Voting with Docker: A little break from the election

You may have heard, there’s an election for president (and many other posts) going on in the US today. For those who already voted, who want a break from voting, or just want to create a new quiz for their friends, we have the Docker Example Voting App. And we’ve even created a poll to help you figure out the best quiz to make. Which #Docker voting app face off would you select? #TwitterPoll #ElectionDay — Docker (@docker) November 8, 2016 The voting app was created to showcase a number of features of Docker: Polyglot development environments: The app has Python, Node.js, and .NET code, as well as Redis and Postgres services. Easy deployment of a multi-service app with Docker Compose. Easy Docker Networking. All this using a simple $ docker-compose up. The Example Voting App has been really popular at Continue reading…

Aanand Prasad

Live Debugging with Docker

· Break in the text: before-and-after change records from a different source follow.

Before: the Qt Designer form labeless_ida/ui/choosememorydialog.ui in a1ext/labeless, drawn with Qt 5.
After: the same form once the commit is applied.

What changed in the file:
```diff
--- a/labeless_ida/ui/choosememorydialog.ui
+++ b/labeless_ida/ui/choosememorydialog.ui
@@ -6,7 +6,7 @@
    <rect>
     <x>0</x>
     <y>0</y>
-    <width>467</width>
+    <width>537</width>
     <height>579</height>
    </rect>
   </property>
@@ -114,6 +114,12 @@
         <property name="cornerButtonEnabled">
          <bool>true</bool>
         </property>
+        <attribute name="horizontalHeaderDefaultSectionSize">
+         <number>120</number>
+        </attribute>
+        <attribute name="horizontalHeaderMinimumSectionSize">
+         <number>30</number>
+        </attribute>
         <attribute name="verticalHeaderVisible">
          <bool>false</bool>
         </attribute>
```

During the DockerCon 2016 keynote, I demonstrated a development workflow with Docker for Mac, going from a fresh laptop to a running app in no time. The especially cool part was when I live-debugged a Node.js app running inside a container from my IDE, despite having no Node.js runtime installed on my laptop. Here I’m going to show you how to do it yourself. Here’s what you’ll need: Docker: I recommend Docker for Mac or Windows, which are in public beta. An IDE which supports Node.js remote debugging: I used Visual Studio Code. A Node.js application: I’ll create a simple one as part of this tutorial.   Example Application Create a directory to work from: $ mkdir node-example $ cd node-example To get our app running, we’ll need 5 files: A JavaScript file to contain the actual app code A package.json Continue reading…

Vivek Saraswat

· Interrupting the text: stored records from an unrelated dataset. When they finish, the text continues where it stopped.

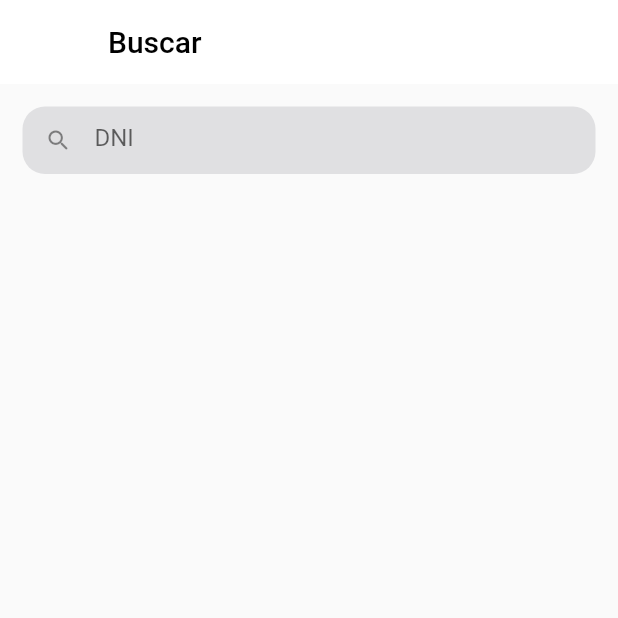
After one commit to braiann/hp-frontend, a Flutter app: the Buscar screen opened directly, on a phone screen of 412 x 824 dp, the top half of it. The commit adds this screen. Run offline on Flutter 3.47's test engine with Material 2 defaults, Android fonts, the light colour scheme and no system bars.

Commit message:
pantalla buscar

```diff
--- /dev/null
+++ b/lib/screens/buscar.dart
@@ -0,0 +1,52 @@
+import 'package:flutter/cupertino.dart';
+import 'package:flutter/material.dart';
+
+class Buscar extends StatelessWidget {
+  const Buscar({Key? key}) : super(key: key);
+
+  @override
+  Widget build(BuildContext context) {
+    return Scaffold(
+      appBar: AppBar(
+        title: const Text(
+          'Buscar',
+          style: TextStyle(color: Colors.black),
+        ),
+        backgroundColor: Colors.white,
+        elevation: 0,
+      ),
+      body: Padding(
+        padding: const EdgeInsets.all(15.0),
+        child: Column(
+          children: [
+            SizedBox(
+              height: 45,
+              child: TextField(
+                keyboardType: const TextInputType.numberWithOptions(),
+                decoration: InputDecoration(
+                  prefixIcon: const Icon(Icons.search_rounded),
+                  hintText: 'DNI',
+                  isDense: true,
+                  enabledBorder: OutlineInputBorder(
+                    borderRadius: BorderRadius.circular(15.0),
+                    borderSide: const BorderSide(
+                      color: Colors.transparent,
+                    ),
+                  ),
+                  focusedBorder: OutlineInputBorder(
+                    borderRadius: BorderRadius.circular(15.0),
+                    borderSide: const BorderSide(
+                      color: Colors.transparent,
+                    ),
+                  ),
+                  fillColor: const Color(0xFFe0e0e2),
+                  filled: true,
+                ),
+              ),
+            ),
+          ],
+        ),
+      ),
+    );
+  }
+}
--- a/lib/screens/home.dart
+++ b/lib/screens/home.dart
@@ -1,5 +1,7 @@
 import 'package:flutter/material.dart';
 import 'package:hp_frontend/screens/mi_informacion.dart';
+
+import 'buscar.dart';
 
 class Home extends StatefulWidget {
   const Home({Key? key}) : super(key: key);
@@ -14,7 +16,7 @@ class _HomeState extends State<Home> {
     Container(),
     Container(),
     const MiInformacion(),
-    Container(),
+    const Buscar(),
   ];
   @override
   Widget build(BuildContext context) {
```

High Availability Architecture and Apps with Docker Datacenter (DDC)

High availability (HA) isn’t just about keeping the lights on all the time; it’s also about quickly turning them back on when they unexpectedly go out. With software, this means capabilities for fault tolerance as well as backup and recovery. Docker Datacenter (DDC) provides this for both the container-based applications as well as the application infrastructure components (such as cluster management, orchestration, account settings, etc.). In this post we will look at how high availability is achieved in the latest release of Docker Datacenter. As a refresher, Docker Datacenter is comprised of the following software: Universal Control Plane (UCP) with Swarm for cluster orchestration and management Docker Trusted Registry (DTR) for secure image collaboration and distribution Docker Engine with commercial support to run your containerized apps

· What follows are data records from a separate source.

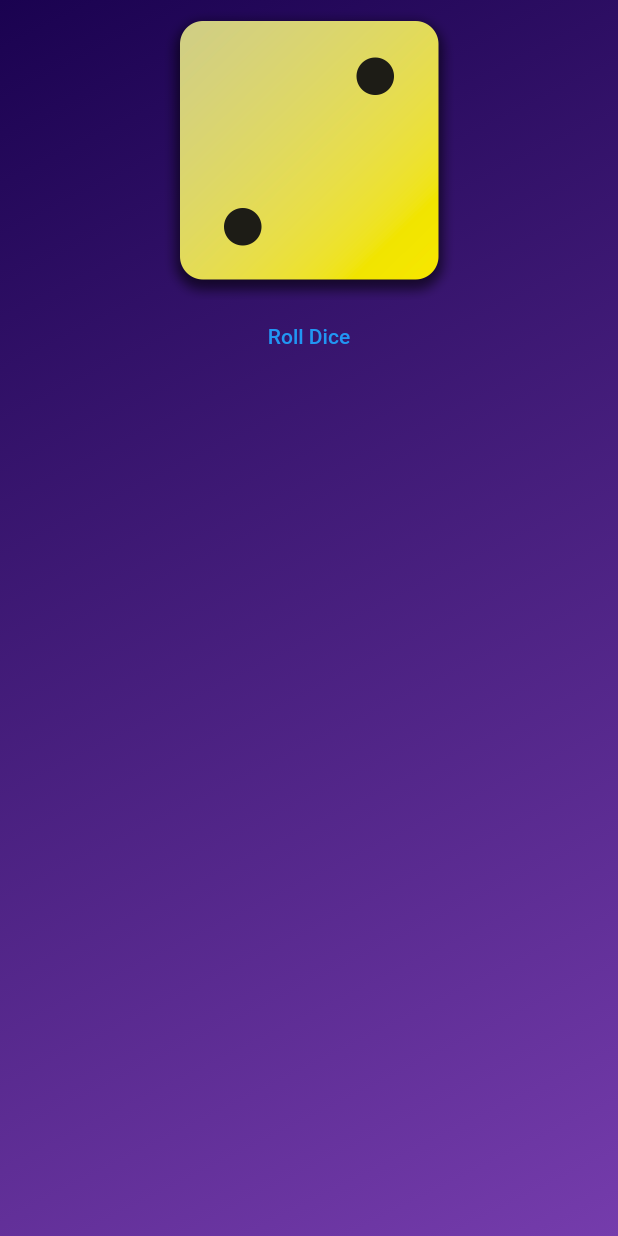
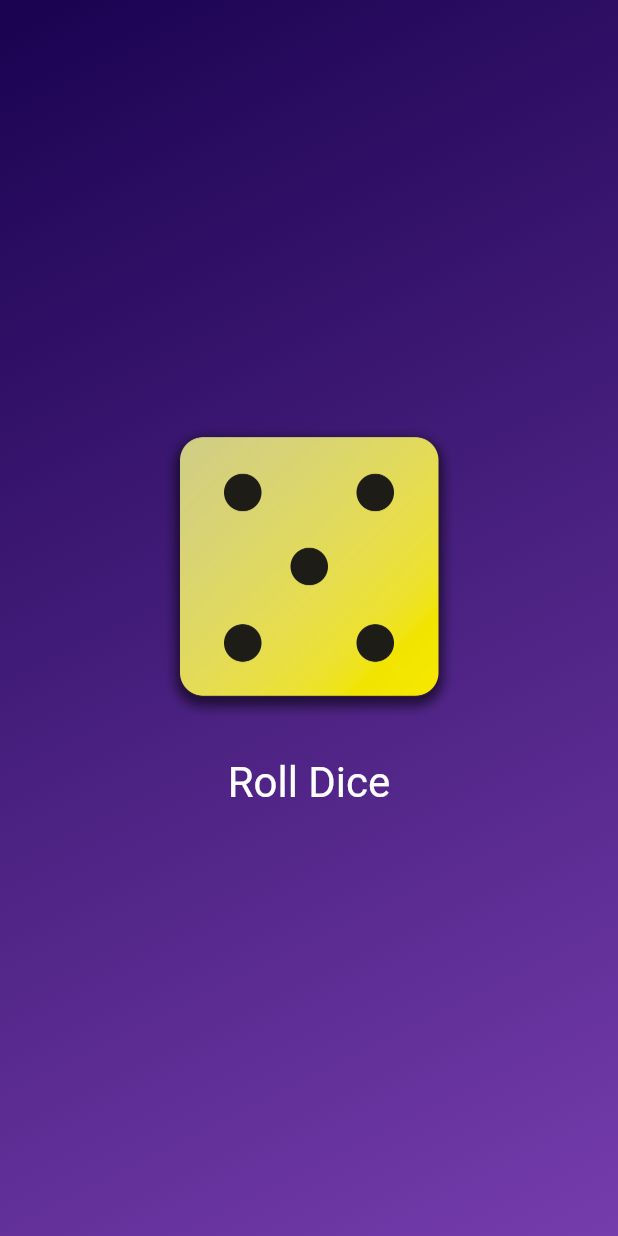
Before and after one commit to deepBn/flutter_tutorial, a Flutter app: the screen it shows after launch, after a tap on "Roll Dice", on a phone screen of 412 x 824 dp. Run offline on Flutter 3.47's test engine with Material 2 defaults, Android fonts, the light colour scheme and no system bars.

Commit message:
Added state to create dice roll

```diff
--- /dev/null
+++ b/lib/dice_roller.dart
@@ -0,0 +1,49 @@
+import 'dart:math';
+import 'package:flutter/material.dart';
+
+class DiceRoller extends StatefulWidget {
+  const DiceRoller({super.key});
+
+  @override
+  State<DiceRoller> createState() {
+    return _DiceRollerState();
+  }
+}
+
+class _DiceRollerState extends State<DiceRoller> {
+  final randomizer = Random();
+  var currentDiceRoll = 2;
+
+  void rollDice() {
+    setState(() {
+      currentDiceRoll = randomizer.nextInt(6) + 1;
+    });
+  }
+
+  @override
+  Widget build(context) {
+    return Column(
+      mainAxisSize: MainAxisSize.min,
+      children: [
+        Image.asset(
+          'assets/images/dice-$currentDiceRoll.png',
+          width: 200,
+        ),
+        const SizedBox(
+          width: 20,
+          height: 20,
+        ),
+        TextButton(
+          onPressed: rollDice,
+          style: TextButton.styleFrom(
+            foregroundColor: Colors.white,
+            textStyle: const TextStyle(
+              fontSize: 28,
+            ),
+          ),
+          child: const Text('Roll Dice'),
+        ),
+      ],
+    );
+  }
+}
--- a/lib/gradient_container.dart
+++ b/lib/gradient_container.dart
@@ -1,4 +1,5 @@
 import 'package:flutter/material.dart';
+import 'package:flutter_tutorial/dice_roller.dart';
 
 const startAlignment = Alignment.topLeft;
 const endAlignment = Alignment.bottomRight;
@@ -7,8 +8,6 @@
   const GradientContainer({super.key, required this.colors});
 
   final List<Color> colors;
-
-  void rollDice() {}
 
   @override
   Widget build(context) {
@@ -20,19 +19,8 @@
           end: endAlignment,
         ),
       ),
-      child: Center(
-        child: Column(
-          children: [
-            Image.asset(
-              'assets/images/dice-2.png',
-              width: 200,
-            ),
-            TextButton(
-              onPressed: rollDice,
-              child: const Text('Roll Dice'),
-            ),
-          ],
-        ),
+      child: const Center(
+        child: DiceRoller(),
       ),
     );
   }
```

Vivek Saraswat

Exciting Docker Datacenter updates: Deploy Compose apps in UI, full stack HA and more

Today we are releasing exciting new capabilities to the products behind the Docker Datacenter subscription (DDC). Docker Datacenter allows organizations to deploy a Containers as a Service (CaaS) platform on-premises or in their virtual private cloud. From DevOps and CI/CD to orchestration and management of container applications, DDC provides a seamless way for devs and IT teams to work together to build, ship and run their apps anywhere. Our team has been heads down since the initial launch in late February, taking in feedback and building new features.  This release brings Universal Control Plane 1.1 (UCP), Docker Trusted Registry 2.0 (DTR), and incorporates the latest Docker Engine 1.11 into the subscription with commercial support. In this release we focused on adding features around ease of use and system hardening.